Lenard D. Moore: Introducing His Ocular Voice

The Ocular Voice


     Lenard D. Moore’s A Million Shadows At Noon is a poetic memoir of a day of


atonement, that fateful gathering in Washington, D.C. on October 16, 1995 where a


million plus men willed to absent themselves from the banality of human evil.  It was a


special moment in the history of African American emotions, and it resists having its


symbolism resymbolized.  The March, or our memory of the ritual, does not resist


serving as the ground for creation.  As one of the leading haiku poets in the United States,


Moore understands how deceptively simple forms can be used to make complexity


accessible.  His earlier book, Desert Storm: A Brief History (1993), demonstrates how


an Oriental form can enable a poet to avoid some of the limitations of Occidental


narrative poetry.  We do not need yet another narrative about October 16, 1995.  We do


welcome a poem that enables us to recollect our powerful emotional responses to that day


and to consider how dim or vivid are our memories now.


     However much this poem reminds us of Moore’s earlier work, it does represent a


departure.  Here the poet has conceptualized his poem as a space for the ocular voice, the


voice that is intimately linked with the photographic and with the hearer’s use of words


as tools for visualizing.  Each segment (or caption as it were) demands our supplying a


relevant image from our visual archive—depth, color, magnitude, texture, shape,


illumination.  Such a demand is implicit in the philosophical underpinning of haiku.  But


the haiku segments in A Million Shadows At Noon are not independent instances.  Each


is a stage in a movement from dawn to dusk to the newly promised dawn.  As we


experience the full movement, we begin to sense how radical, successful, and




empowering the poem is.  Like Sterling A. Brown’s “Strong Men,” this poem is a well-


crafted example of how the poet induces readers to engage in aesthetic/political activity.


     After we have photomemoried A Million Shadows At Noon, we discover the


anticipated future is brought to personal closure.  The dominance of the optical is


displaced by sound, the invisible eye being transformed into the speaking subject.


The silent witness is embodied fully as


     night after the march

     reading the million-man pledge

     to my pregnant wife


the poet/photographer elicits the absent vows


     I will  strive     to love, to improve, to build

       will  never      raise my hand/abuse my wife/

                             engage in abuse of children/

                             use the “B” word

       will  not         poison my body
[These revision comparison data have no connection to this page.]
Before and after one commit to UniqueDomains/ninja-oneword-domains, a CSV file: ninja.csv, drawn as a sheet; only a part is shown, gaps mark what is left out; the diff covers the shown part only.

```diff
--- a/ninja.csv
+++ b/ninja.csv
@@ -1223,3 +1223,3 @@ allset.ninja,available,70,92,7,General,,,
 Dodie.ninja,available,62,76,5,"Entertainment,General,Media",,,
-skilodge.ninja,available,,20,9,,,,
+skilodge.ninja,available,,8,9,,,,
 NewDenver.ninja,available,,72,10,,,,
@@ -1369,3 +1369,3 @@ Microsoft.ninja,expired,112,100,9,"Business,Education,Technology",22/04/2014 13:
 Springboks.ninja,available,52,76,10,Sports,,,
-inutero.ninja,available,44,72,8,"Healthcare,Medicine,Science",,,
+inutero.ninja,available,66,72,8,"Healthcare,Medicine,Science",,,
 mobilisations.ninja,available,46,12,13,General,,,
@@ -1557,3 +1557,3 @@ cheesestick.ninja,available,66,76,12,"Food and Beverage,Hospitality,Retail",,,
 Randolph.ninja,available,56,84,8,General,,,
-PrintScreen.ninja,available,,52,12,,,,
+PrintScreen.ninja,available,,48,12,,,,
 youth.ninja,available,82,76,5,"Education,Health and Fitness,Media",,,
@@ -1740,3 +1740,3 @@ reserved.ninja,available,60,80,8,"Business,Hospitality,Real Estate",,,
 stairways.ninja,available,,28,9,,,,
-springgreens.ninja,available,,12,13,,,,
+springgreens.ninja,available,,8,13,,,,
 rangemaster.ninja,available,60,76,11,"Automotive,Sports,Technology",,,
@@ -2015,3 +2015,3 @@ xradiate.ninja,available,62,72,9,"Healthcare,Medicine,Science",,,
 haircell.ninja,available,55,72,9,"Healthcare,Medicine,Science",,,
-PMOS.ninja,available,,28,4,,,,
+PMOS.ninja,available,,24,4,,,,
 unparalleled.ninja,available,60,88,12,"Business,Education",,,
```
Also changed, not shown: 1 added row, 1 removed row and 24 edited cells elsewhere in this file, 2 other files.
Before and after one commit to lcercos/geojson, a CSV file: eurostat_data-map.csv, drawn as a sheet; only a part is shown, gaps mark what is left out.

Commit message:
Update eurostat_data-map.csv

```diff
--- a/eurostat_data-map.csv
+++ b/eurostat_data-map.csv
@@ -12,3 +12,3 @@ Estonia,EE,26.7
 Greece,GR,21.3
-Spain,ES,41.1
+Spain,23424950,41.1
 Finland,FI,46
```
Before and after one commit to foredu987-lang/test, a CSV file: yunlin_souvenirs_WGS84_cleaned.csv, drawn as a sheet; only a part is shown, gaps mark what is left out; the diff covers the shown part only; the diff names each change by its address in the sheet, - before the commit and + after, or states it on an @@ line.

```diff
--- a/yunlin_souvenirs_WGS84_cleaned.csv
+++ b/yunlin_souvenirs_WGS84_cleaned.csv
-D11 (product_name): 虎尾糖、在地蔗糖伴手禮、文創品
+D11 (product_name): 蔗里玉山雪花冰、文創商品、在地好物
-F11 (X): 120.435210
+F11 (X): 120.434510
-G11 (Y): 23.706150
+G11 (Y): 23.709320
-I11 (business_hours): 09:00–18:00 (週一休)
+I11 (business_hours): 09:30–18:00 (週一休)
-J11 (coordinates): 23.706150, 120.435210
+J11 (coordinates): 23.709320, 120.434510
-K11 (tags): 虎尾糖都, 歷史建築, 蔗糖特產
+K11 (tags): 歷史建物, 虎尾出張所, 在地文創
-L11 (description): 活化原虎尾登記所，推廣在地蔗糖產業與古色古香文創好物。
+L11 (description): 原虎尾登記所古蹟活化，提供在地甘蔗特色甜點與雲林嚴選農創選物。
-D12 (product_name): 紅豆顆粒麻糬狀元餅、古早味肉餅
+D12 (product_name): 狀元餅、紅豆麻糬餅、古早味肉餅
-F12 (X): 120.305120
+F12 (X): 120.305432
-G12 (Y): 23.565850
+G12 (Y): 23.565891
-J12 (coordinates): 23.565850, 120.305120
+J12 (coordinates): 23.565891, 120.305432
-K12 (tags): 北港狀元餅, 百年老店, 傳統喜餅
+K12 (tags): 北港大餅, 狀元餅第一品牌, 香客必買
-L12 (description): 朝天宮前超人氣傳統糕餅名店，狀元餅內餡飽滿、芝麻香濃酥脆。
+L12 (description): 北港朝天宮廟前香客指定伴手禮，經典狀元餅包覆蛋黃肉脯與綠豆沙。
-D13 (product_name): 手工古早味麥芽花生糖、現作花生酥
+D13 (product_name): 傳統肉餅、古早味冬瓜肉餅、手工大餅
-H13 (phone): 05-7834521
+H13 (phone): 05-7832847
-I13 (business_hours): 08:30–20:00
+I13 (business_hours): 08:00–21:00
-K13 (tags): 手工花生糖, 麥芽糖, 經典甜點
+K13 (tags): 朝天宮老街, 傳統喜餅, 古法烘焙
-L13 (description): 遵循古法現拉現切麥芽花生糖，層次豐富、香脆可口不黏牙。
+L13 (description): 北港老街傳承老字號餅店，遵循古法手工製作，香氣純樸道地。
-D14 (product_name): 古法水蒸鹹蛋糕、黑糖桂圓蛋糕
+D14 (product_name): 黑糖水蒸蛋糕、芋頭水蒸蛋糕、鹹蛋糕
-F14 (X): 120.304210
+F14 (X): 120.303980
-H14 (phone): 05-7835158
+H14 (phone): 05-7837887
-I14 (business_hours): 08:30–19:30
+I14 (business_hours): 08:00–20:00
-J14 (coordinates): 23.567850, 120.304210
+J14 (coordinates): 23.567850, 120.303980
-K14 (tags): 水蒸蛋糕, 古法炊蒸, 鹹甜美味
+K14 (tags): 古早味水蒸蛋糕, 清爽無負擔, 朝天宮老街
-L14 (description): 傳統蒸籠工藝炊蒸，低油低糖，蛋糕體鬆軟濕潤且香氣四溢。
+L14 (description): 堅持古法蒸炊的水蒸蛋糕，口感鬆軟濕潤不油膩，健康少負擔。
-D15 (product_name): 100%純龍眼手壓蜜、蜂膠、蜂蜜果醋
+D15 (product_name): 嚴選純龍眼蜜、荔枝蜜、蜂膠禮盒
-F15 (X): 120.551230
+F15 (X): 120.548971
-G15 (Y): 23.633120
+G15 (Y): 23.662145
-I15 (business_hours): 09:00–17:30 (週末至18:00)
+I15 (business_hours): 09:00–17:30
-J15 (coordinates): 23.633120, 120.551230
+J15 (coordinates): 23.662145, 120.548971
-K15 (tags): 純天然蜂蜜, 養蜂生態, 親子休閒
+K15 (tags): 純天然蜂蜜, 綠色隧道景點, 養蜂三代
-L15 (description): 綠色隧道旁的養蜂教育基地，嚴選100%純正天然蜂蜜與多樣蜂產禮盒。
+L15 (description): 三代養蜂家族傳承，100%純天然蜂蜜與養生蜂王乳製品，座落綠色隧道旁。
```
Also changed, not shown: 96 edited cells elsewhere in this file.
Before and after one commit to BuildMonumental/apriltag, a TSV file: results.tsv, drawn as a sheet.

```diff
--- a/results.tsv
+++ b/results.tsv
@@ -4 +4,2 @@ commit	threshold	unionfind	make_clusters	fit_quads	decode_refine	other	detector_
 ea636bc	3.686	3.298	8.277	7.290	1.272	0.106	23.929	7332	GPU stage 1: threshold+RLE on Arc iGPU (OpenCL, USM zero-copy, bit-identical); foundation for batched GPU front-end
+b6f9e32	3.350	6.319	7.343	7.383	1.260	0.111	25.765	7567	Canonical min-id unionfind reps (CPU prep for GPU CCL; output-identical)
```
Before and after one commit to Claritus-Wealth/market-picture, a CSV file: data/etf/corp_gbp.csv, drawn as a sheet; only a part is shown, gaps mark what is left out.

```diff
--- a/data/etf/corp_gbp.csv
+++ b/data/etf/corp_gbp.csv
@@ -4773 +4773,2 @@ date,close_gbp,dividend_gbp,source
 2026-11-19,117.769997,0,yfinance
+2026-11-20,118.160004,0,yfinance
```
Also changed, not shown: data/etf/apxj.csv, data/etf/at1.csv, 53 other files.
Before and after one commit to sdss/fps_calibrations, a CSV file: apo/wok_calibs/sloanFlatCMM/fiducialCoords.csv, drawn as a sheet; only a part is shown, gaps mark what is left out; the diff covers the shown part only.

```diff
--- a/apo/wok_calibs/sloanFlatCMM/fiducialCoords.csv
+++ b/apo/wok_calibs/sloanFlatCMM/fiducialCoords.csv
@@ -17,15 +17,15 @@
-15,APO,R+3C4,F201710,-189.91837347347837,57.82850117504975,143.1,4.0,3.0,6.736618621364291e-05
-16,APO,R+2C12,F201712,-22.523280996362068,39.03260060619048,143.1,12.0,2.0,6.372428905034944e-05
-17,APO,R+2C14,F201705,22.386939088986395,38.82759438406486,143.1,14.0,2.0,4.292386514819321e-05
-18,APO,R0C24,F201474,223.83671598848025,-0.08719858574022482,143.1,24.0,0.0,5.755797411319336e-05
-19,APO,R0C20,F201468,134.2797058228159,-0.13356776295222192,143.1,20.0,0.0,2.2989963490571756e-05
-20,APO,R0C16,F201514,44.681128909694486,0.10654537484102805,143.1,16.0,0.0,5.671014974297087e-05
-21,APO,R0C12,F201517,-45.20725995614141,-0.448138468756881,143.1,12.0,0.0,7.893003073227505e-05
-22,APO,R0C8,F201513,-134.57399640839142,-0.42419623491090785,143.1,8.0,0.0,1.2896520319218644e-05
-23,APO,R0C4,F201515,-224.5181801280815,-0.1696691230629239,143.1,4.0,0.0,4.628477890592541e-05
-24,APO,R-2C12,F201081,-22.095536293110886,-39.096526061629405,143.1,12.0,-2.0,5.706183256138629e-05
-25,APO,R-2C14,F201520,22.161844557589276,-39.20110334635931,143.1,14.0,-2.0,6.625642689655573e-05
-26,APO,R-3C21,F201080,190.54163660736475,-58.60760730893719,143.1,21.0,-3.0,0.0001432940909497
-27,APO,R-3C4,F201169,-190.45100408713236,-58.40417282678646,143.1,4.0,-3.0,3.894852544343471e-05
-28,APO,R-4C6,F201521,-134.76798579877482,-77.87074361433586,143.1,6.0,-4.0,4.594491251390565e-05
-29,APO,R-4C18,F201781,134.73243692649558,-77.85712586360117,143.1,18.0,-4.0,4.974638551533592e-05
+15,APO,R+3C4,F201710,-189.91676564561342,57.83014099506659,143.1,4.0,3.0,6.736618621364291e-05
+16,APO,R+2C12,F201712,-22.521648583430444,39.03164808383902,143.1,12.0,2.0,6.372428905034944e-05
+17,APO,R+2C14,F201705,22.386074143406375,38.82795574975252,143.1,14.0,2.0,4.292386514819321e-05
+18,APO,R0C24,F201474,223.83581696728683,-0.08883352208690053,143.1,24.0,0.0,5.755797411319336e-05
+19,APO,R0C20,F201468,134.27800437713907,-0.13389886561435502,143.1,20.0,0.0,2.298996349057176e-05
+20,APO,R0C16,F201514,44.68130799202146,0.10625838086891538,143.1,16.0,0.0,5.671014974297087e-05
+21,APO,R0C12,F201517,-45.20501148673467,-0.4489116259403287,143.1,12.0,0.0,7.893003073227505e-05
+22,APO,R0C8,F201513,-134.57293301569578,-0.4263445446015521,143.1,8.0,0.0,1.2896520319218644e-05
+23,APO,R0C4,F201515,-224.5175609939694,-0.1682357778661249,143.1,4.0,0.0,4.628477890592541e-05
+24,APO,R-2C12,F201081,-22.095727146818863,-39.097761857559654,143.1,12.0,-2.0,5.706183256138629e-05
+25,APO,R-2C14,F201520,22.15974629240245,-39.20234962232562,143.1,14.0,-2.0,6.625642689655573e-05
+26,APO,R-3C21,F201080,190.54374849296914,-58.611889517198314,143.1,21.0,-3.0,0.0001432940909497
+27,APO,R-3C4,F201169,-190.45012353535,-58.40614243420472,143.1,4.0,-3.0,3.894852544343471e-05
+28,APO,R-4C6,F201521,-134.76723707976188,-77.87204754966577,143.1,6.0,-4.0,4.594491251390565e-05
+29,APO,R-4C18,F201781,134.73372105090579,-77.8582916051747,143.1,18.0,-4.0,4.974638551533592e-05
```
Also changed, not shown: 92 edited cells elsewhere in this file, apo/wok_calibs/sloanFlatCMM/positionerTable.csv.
       will                support, do all this


At the final center of remembering is man speaking to woman who contains and


nurtures the promised future, the child as continuity, biological verity, and love!


In the end of A Million Shadows At Noon is the initial moment Lenard D. Moore


and his readers share.



Jerry W. Ward, Jr.

Moss Chair of Excellence in English

University of Memphis

March 17, 1996

***The full title of Moore's unpublished collection of 50 haiku is

A Million Shadows at Noon (A Haiku Sequence)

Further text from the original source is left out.